Successful cell church leaders are intentional. They take clear, concrete steps to make their cell church experiment succeed. They’re pro-active, making history rather than becoming history. Cell church pastor, you must take practical steps to become a cell church. Starting with a quality prototype cell is only the beginning. You must also make clear, audaciously bold goals for the multiplication of your cell groups. This requires intense leadership training and clear focus on the cell system.
Let’s move away from the theoretical and take bold steps to become cell churches.
Experiences, not teaching, change values. Most of us have heard this many times. This phrase is commonly used to talk about equipping new leaders. Potential leaders must take incremental steps in leading a cell group before becoming cell leaders.
Yet sometimes we fail to apply this to the cell church transition. Church members will change when they experience cell life, see the positive results, and understand the cell vision because of constant promotion. I’ve noticed a tendency to ask church members to wait until they’ve reached a certain value level before allowing them to join a cell or become part of the cell church. On the contrary, churches and members transitioning to the cell church model will learn in the process.
Where Do We Go from Here? As we celebrate the tenth anniversary of Neighbour’s revolutionary book, we must peer into the next millennium with keen insight and added responsibility. We must build upon the theories of the cell church and work out what it means in real churches. We must take the principles and develop practices that work in specific situations
Recently Dr. Neighbour asked me for a definition of the cell church model in 10-15 words. I responded this way: “A New Testament Movement that Allows Churches to Experience Unlimited Qualitative And Quantitative Growth.”
I believe that the cell church is just that simple and exciting. As we share our excitement with church leaders eager to experience something better, I believe our journey from here will be both exciting and successful.
Appendix: I've listed below the common patterns or principles that I observed in the eight largest worldwide cell churches.
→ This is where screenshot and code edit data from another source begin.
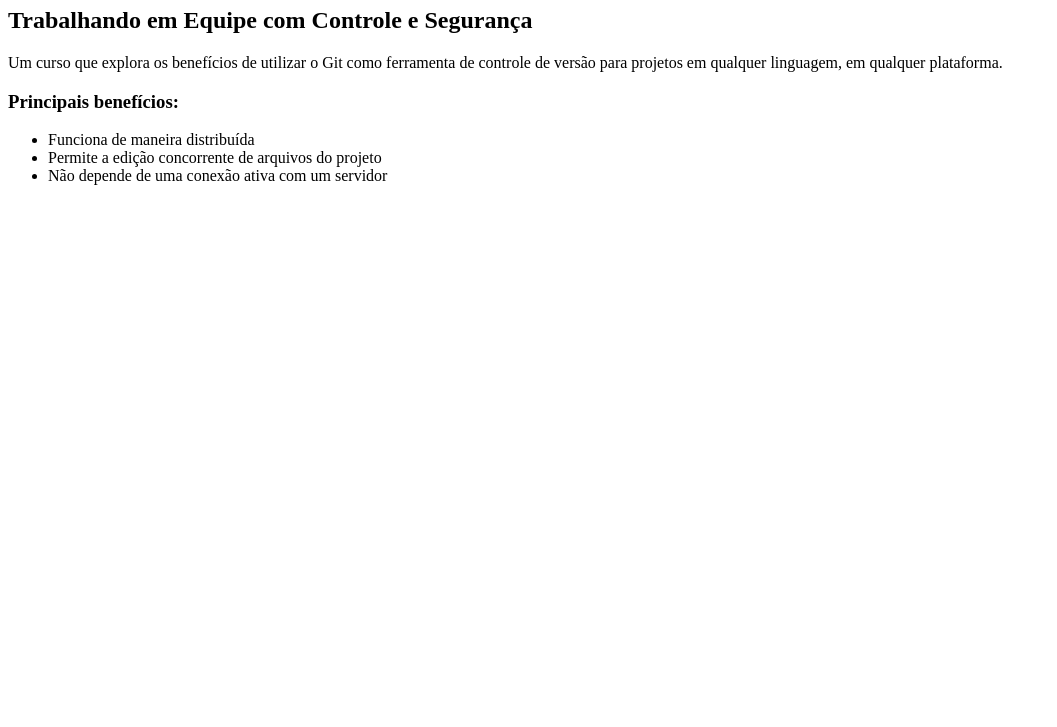
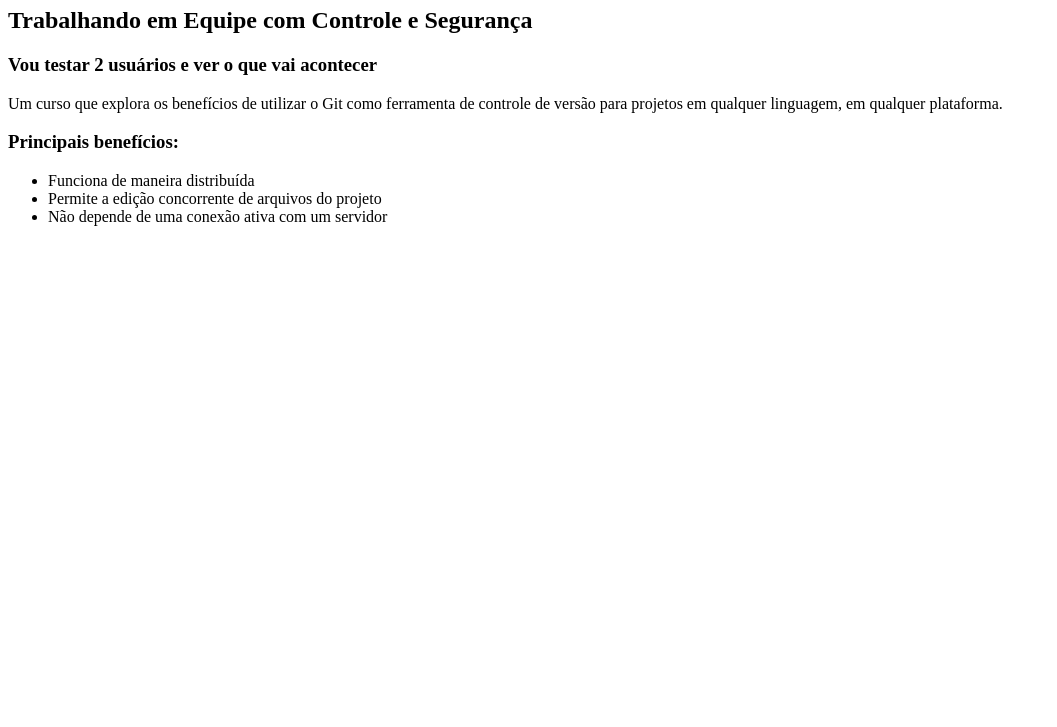
Before and after one commit to natanrch/curso-git, a plain HTML site: page index.html in a window 1280 px wide. Shown: the part 73-800 px from the top of the page, without its empty margins (0-1057 px from the left). Drawn offline with Linux system fonts and the light colour scheme.

Commit message:
MOdificação usuário 1

```diff
--- a/index.html
+++ b/index.html
@@ -6,7 +6,7 @@
 <body>
         <h1>Git</h1>
         <h2>Trabalhando em Equipe com Controle e Segurança</h2>
-
+	<h3> Vou testar 2 usuários e ver o que vai acontecer </h3>
         <p>Um curso que explora os benefícios de utilizar o Git como ferramenta de controle de versão para projetos em qualquer linguagem, em qualquer plataforma.</p>
 
         <h3>Principais benefícios:</h3>
```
The first four are the most important, in my opinion.
- Dependence on Jesus Christ through prayer.
- Senior pastor and leadership team giving strong, visionary leadership to the cell ministry.
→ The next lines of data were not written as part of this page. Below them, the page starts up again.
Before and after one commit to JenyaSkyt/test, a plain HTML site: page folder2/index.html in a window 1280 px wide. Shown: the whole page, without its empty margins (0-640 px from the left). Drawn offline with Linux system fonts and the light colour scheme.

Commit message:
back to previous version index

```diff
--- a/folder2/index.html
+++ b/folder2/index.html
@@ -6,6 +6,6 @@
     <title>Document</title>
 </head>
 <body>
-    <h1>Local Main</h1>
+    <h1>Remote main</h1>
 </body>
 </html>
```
- Cell ministry promoted as the backbone of the church.
- Clear definition of a cell group (weekly, outside the church building, evangelistic, pastoral care/discipleship, clear goal of multiplication).
- The passion behind cell ministry is evangelism and church growth.
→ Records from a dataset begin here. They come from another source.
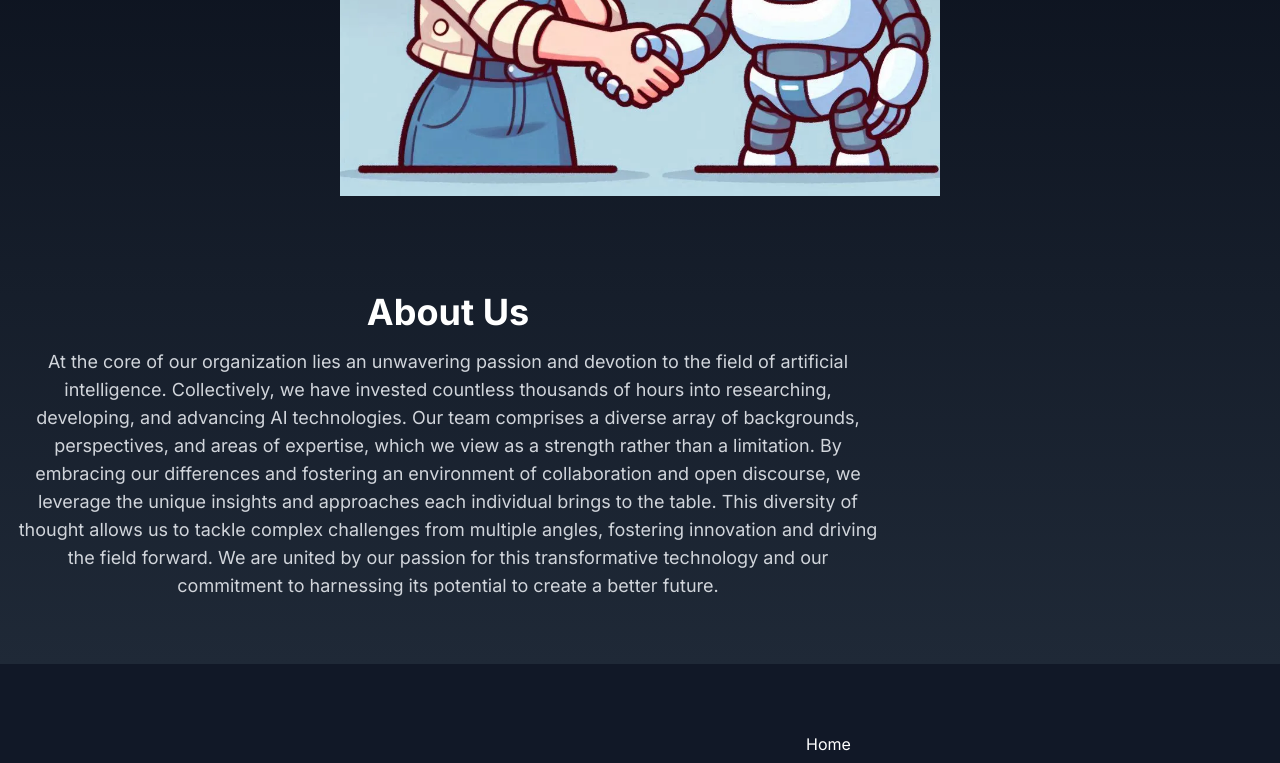
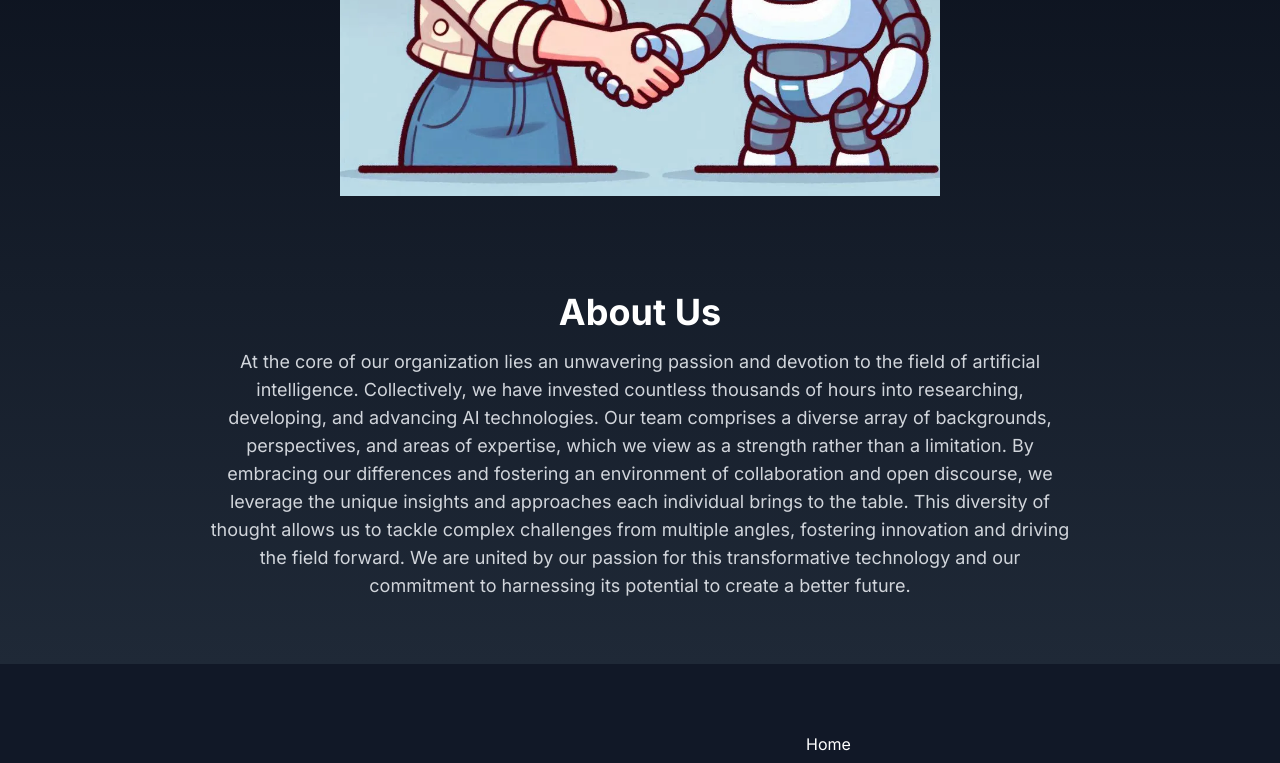
Before and after one commit to Kquant03/nextjs-airr-site, a Next.js app: page /about in a window 1280 px wide. Shown: the part 468-1231 px from the top of the page. Built offline with nearby package versions, Linux system fonts and the light colour scheme.

Commit message:
Add files via upload

```diff
--- a/app/about/page.tsx
+++ b/app/about/page.tsx
@@ -101,7 +101,7 @@ export default function Home() {
       </div>
 
   {/* Centered Header and Body Paragraph */}
-  <div className="px-4 max-w-4xl text-center">
+  <div className="px-4 max-w-4xl mx-auto text-center">
     <h1 className="text-4xl font-bold mb-4 text-white">About Us</h1>
     <p className="text-lg text-gray-300">
       At the core of our organization lies an unwavering passion and devotion to the field of artificial intelligence. Collectively, we have invested countless thousands of hours into researching, developing, and advancing AI technologies. Our team comprises a diverse array of backgrounds, perspectives, and areas of expertise, which we view as a strength rather than a limitation. By embracing our differences and fostering an environment of collaboration and open discourse, we leverage the unique insights and approaches each individual brings to the table. This diversity of thought allows us to tackle complex challenges from multiple angles, fostering innovation and driving the field forward. We are united by our passion for this transformative technology and our commitment to harnessing its potential to create a better future.
```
- Reproduction (multiplication) is the major goal of each cell group.
- Cell and celebration attendance expected of everyone attending the church.
- Clearly established leadership requirements for those entering cell ministry.
- Required cell leadership training for all potential cell group leaders.
- Cell leadership developed from within the church itself, at all levels.
- A supervisory care structure for each level of leadership (G-12 or 5x5).
- Follow-up system of visitors and new converts administered through cell groups.
- Cell lessons based on pastor’s teaching to promote continuity between cell and celebration (although flexibility might be given to meet the needs of specific homogeneous groups)